### What the task asks
Determine how many of the lines below hold the word "container". Give the number and nothing else.

========================================================================

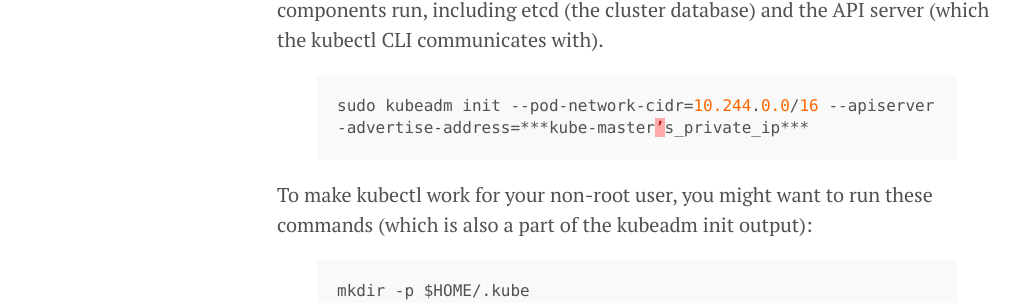
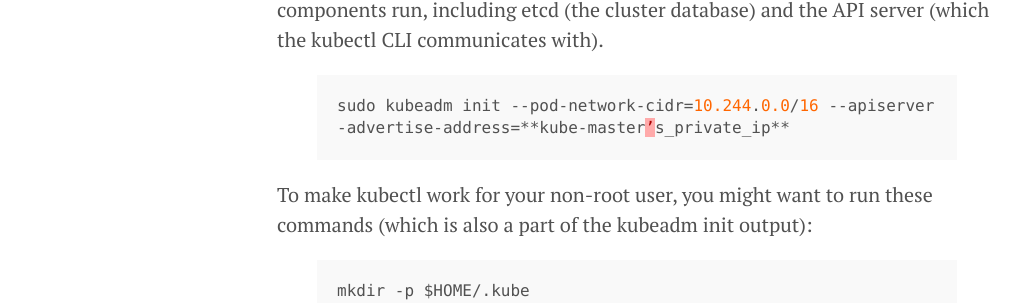
Before and after one commit to ratulbasak/ratulbasak.github.io, a Jekyll site: the page built from _posts/2018-06-05-Configure-Kubernetes-Cluster-on-Ubuntu.md, in a window 1280 px wide and 1400 px high, scrolled down 2366 px. Shown: the part 142-445 px from the top of the window, without its empty margins (3-1025 px from the left). Built offline with Jekyll 4.4.1, drawn with Linux system fonts in a browser that asks for light colours.

```diff
--- a/_posts/2018-06-05-Configure-Kubernetes-Cluster-on-Ubuntu.md
+++ b/_posts/2018-06-05-Configure-Kubernetes-Cluster-on-Ubuntu.md
@@ -77,7 +77,7 @@ systemctl restart kubelet
 **Initialize Cluster**
 The master is the machine where the control plane components run, including etcd (the cluster database) and the API server (which the kubectl CLI communicates with).
 {% highlight js %}
-sudo kubeadm init --pod-network-cidr=10.244.0.0/16 --apiserver-advertise-address=***kube-master’s_private_ip***
+sudo kubeadm init --pod-network-cidr=10.244.0.0/16 --apiserver-advertise-address=**kube-master’s_private_ip**
 {% endhighlight %}
 
 
@@ -132,7 +132,7 @@ kubectl get nodes -o wide
 ## In Minion Node
 **Joining Worker**
 {% highlight js %}
-sudo kubeadm join 192.168.33.10:6443 --token ***ujbvgu.vxvk2vml3xkcl6q4*** --discovery-token-ca-cert-hash ***sha256:73fca98b91e8fd589f4e50e3f55f4889c9db1ee026ac647af7b6ea0af2f6c624***
+sudo kubeadm join 192.168.33.10:6443 --token **ujbvgu.vxvk2vml3xkcl6q4** --discovery-token-ca-cert-hash **sha256:73fca98b91e8fd589f4e50e3f55f4889c9db1ee026ac647af7b6ea0af2f6c624**
 {% endhighlight %}
 
 > **--token**: kube-master generated token and **--discovery-token-ca-cert-hash**: also generated by kube-master, output of (kubeadm init)
```
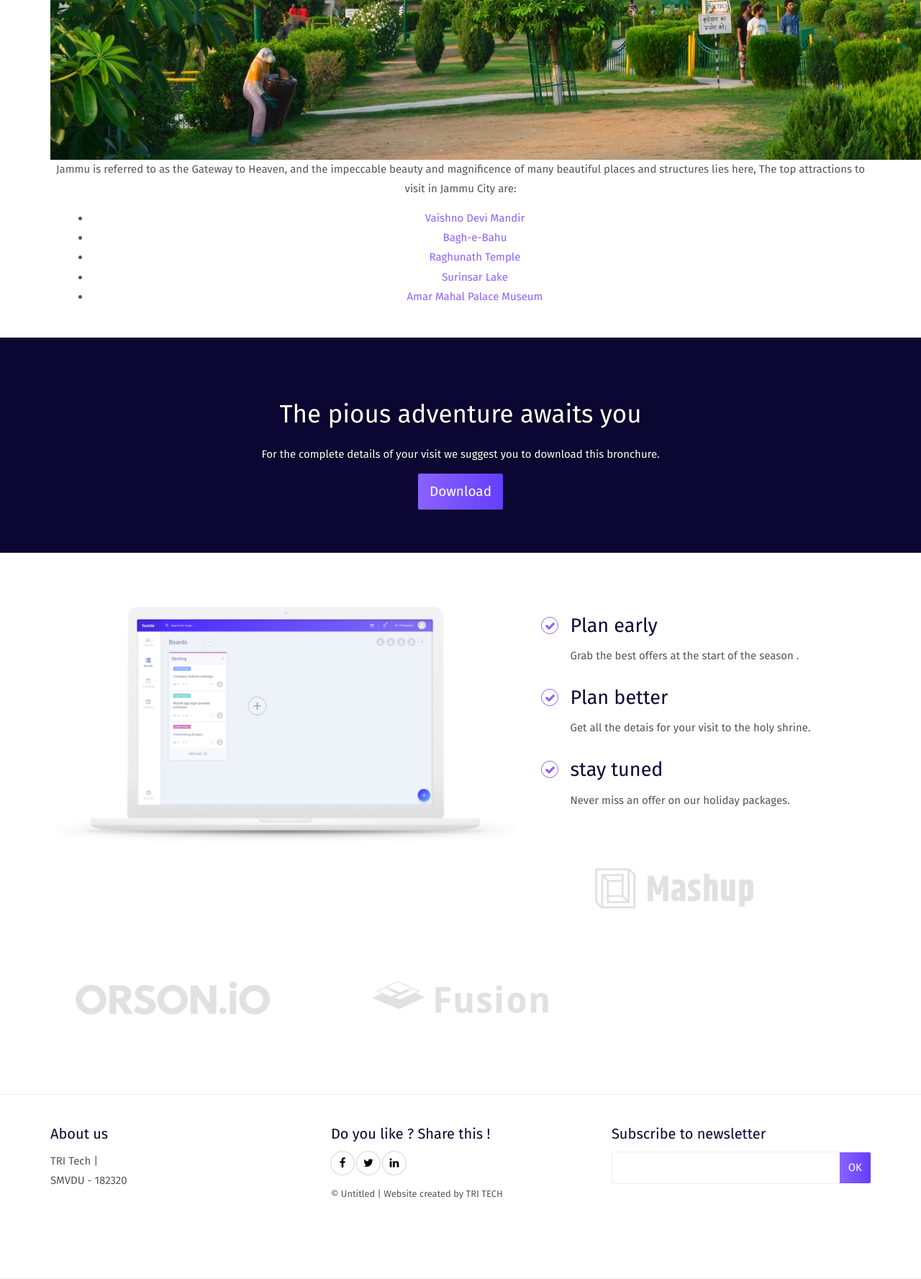
After one commit to shriya152/practice_repo, a Python web app: template templates/jammu.html in a window 1280 px wide; the page is wider, and only the part inside the window is pictured. The commit adds this page. Shown: the part 1080-2857 px from the top of that part at 72% size. Run offline with Jinja, Linux system fonts and the light colour scheme; the template is opened without the code that fills it, so the values that code supplies are empty; some web fonts are replaced.

Commit message:
added 3 templates

```diff
--- /dev/null
+++ b/templates/jammu.html
@@ -0,0 +1,240 @@
+<!DOCTYPE html>
+<html lang="en">
+
+<head>
+    <meta charset="UTF-8">
+    <meta content="IE=edge" http-equiv="X-UA-Compatible">
+    <meta content="width=device-width,initial-scale=1" name="viewport">
+    <meta content="description" name="description">
+    <meta name="google" content="notranslate" />
+    <meta content="Mashup templates have been developped by Orson.io team" name="author">
+
+    <!-- Disable tap highlight on IE -->
+    <meta name="msapplication-tap-highlight" content="no">
+
+    <link href="./assets/apple-touch-icon.png" rel="apple-touch-icon">
+    <link href="./assets/favicon.ico" rel="icon">
+
+
+
+    <title>VISIT KATRA</title>
+
+    <link href="./main.a3f694c0.css" rel="stylesheet">
+</head>
+
+<body>
+
+    <header>
+        <nav class="navbar  navbar-fixed-top navbar-default">
+          <div class="container">
+              <button type="button" class="navbar-toggle collapsed" data-toggle="collapse" data-target="#navbar-collapse" aria-expanded="false">
+                <span class="sr-only">Toggle navigation</span>
+                <span class="icon-bar"></span>
+                <span class="icon-bar"></span>
+                <span class="icon-bar"></span>
+              </button>
+
+            <div class="collapse navbar-collapse" id="navbar-collapse">
+                <ul class="nav navbar-nav navbar-right">
+                    <li><a href="./index.html" title="" class="active">Home</a></li>
+                    <li><a href="./about.html" title=""> Plan Your Trip</a></li>
+                    <li><a href="./virtual_trip.html" title="">Virtual Trip</a></li>
+                    <li><a href="./pricing.html" title=""> Reviews </a></li>
+                    <li><a href="./contact.html" title="">Help</a></li>
+                </ul>
+            </div>
+            <div class="collapse navbar-collapse" id="navbar-collapse">
+                <ul class="nav navbar-nav navbar-right navbar-small visible-md visible-lg">
+                    <li><a href="./kashmir.html" title="" class="active">Kashmir</a></li>
+                    <li><a href="./jammu.html" title="">Jammu</a></li>
+                    <li><a href="./patnitop.html" title="">Patnitop</a></li>
+                </ul>
+            </div>
+          </div>
+        </nav>
+      </header>
+      <div class="section-container border-section-container">
+        <div class="container">
+            <div class="row">
+                <div class="col-md-12 section-container-spacer">
+                    <div class="text-center">
+                        <h2>JAMMU : CITY OF TAMPLES</h2>
+                        <p>
+                        <div>
+                            <div>
+                                <div>
+                                    <img src="./assets/images/jammu_1.jpg" alt="Jammu">
+                                </div>
+
+                                <p style="font-size: large;">
+                                    Jammu is at only 40 Kms distance from katra, also known as the “City of Tamples”.
+                                    Jammu is the most populous district in the Indian state of Jammu and Kashmir and is home to the
+                                     winter capital (Jammu) of Jammu and Kashmir. (The capital moves to Srinagar city in the summer).
+                                     The largest city is Jammu. District has a population of around 15 Lacs has per census 2011 and has
+                                     further 7 sub-divisons and 21 tehsils and 20 rural development blocks.
+
+                                </p>
+                                <div>
+                                    <img src="./assets/images/jammu_2.jpg" alt="Jammu">
+                                </div>
+                                <p>
+                                    Jammu is referred to as the Gateway to Heaven, and the impeccable beauty and magnificence
+                                     of many beautiful places and structures lies here, The top attractions to visit in Jammu City are:
+                                </p>
+                                <div class="collapse navbar-collapse" id="navbar-collapse">
+                                    <ul>
+                                        <li><a href="https://en.wikipedia.org/wiki/Vaishno_Devi_Temple" title="" class="active">Vaishno Devi Mandir</a></li>
+                                        <li><a href="https://en.wikipedia.org/wiki/Bahu_Fort" title="">Bagh-e-Bahu</a></li>
+                                        <li><a href="https://en.wikipedia.org/wiki/Raghunath_Temple" title="">Raghunath Temple</a></li>
+                                        <li><a href="https://en.wikipedia.org/wiki/Surinsar_Lake" title="">Surinsar Lake</a></li>
+                                        <li><a href="https://en.wikipedia.org/wiki/Amar_Mahal_Palace" title="">Amar Mahal Palace Museum</a></li>
+                                    </ul>
+                                </div>
+                            </div>
+                        </div>
+                    </div>
+                </div>
+            </div>
+        </div>
+
+
+    <div class="section-container background-color-container white-text-container">
+            <div class="container">
+                <div class="row">
+                    <div class="col-xs-12">
+                        <div class="text-center">
+                            <h2>The pious adventure awaits you</h2>
+                            <p> For the complete details of your visit we suggest you to download this bronchure. </p>
+                            <a href="./assets/images/SMVDSB.pdf" title="" class="btn btn-primary btn-lg">Download </a>
+                        </div>
+                    </div>
+                </div>
+            </div>
+        </div>
+
+        <div class="section-container">
+            <div class="container">
+                <div class="row">
+                    <div class="col-md-7">
+                        <img class="img-responsive" src="./assets/images/img-06.png" alt="">
+                    </div>
+
+                    <div class="col-md-5">
+                        <ul class="features">
+                            <li>
+                                <h3>Plan early </h3>
+                                <p>Grab the best offers at the start of the season .
+                                </p>
+                            </li>
+                            <li>
+                                <h3>Plan better</h3>
+                                <p>Get all the detais for your visit to the holy shrine.
+                                </p>
+                            </li>
+                            <li>
+                                <h3>stay tuned</h3>
+                                <p>Never miss an offer on our holiday packages.
+                                </p>
+                            </li>
+                        </ul>
+                    </div>
+
+
+
+                    <div class="row">
+                        <div class="col-md-4">
+                            <img class="img-responsive page-base-image" src="./assets/images/logo-01.png" alt="">
+
+                        </div>
+                        <div class="col-md-4">
+                            <img class="img-responsive page-base-image" src="./assets/images/logo-02.png" alt="">
+                        </div>
+                        <div class="col-md-4">
+                            <img class="img-responsive page-base-image" src="./assets/images/logo-03.png" alt="">
+                        </div>
+                    </div>
+
+                </div>
+            </div>
+        </div>
+
+
+
+
+
+
+        <footer>
+            <div class="section-container footer-container">
+                <div class="container">
+                    <div class="row">
+                        <div class="col-md-4">
+                            <h4>About us</h4>
+                            <p>TRI Tech | <br>SMVDU - 182320 </p>
+                        </div>
+
+                        <div class="col-md-4">
+                            <h4>Do you like ? Share this !</h4>
+                            <p>
+                                <a href="https://facebook.com/" class="social-round-icon white-round-icon fa-icon"
+                                    title="">
+                                    <i class="fa fa-facebook" aria-hidden="true"></i>
+                                </a>
+                                <a href="https://twitter.com/" class="social-round-icon white-round-icon fa-icon"
+                                    title="">
+                                    <i class="fa fa-twitter" aria-hidden="true"></i>
+                                </a>
+                                <a href="https://www.linkedin.com/" class="social-round-icon white-round-icon fa-icon"
+                                    title="">
+                                    <i class="fa fa-linkedin" aria-hidden="true"></i>
+                                </a>
+                            </p>
+                            <p><small>© Untitled | Website created by <a
+                                        href="https://www.maavaishnodevi.org/index.aspx" class="link-like-text"
+                                        title="Redirect to the official website ">TRI TECH
+                                </small></p>
+                        </div>
+
+                        <div class="col-md-4">
+                            <h4>Subscribe to newsletter</h4>
+
+                            <div class="form-group">
+                                <div class="input-group">
+                                    <input type="text" class="form-control footer-input-text">
+                                    <div class="input-group-btn">
+                                        <button type="button" class="btn btn-primary btn-newsletter ">OK</button>
+                                    </div>
+                                </div>
+                            </div>
+
+
+                        </div>
+                    </div>
+                </div>
+            </div>
+        </footer>
+
+        <script>
+            document.addEventListener("DOMContentLoaded", function (event) {
+                navActivePage();
+            });
+        </script>
+
+        <!-- Google Analytics: change UA-XXXXX-X to be your site's ID
+
+<script>
+  (function (i, s, o, g, r, a, m) {
+    i['GoogleAnalyticsObject'] = r; i[r] = i[r] || function () {
+      (i[r].q = i[r].q || []).push(arguments)
+    }, i[r].l = 1 * new Date(); a = s.createElement(o),
+      m = s.getElementsByTagName(o)[0]; a.async = 1; a.src = g; m.parentNode.insertBefore(a, m)
+  })(window, document, 'script', '//www.google-analytics.com/analytics.js', 'ga');
+  ga('create', 'UA-XXXXX-X', 'auto');
+  ga('send', 'pageview');
+</script>
+
+-->
+
+        <script type="text/javascript" src="./main.41beeca9.js"></script>
+</body>
+
+</html>
```
Also changed, not shown: templates/index.html (+18 -2 lines), templates/kashmir.html (added, +237 -0 lines), templates/patnitop.html (added, +239 -0 lines), static/assets/images/jammu_1.jpg (added), static/assets/images/jammu_2.jpg (added), static/assets/images/jammu_thumbnail.jpg (added), static/assets/images/kashmir_1.jpeg (added), static/assets/images/kashmir_2.jpg (added), static/assets/images/kasmir_thumbnail.jpg (added), static/assets/images/patnitop_1.jpeg (added), static/assets/images/patnitop_2.jpg (added), static/assets/images/patnitop_thumbnail.jpg (added).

========================================================================

### Written response
10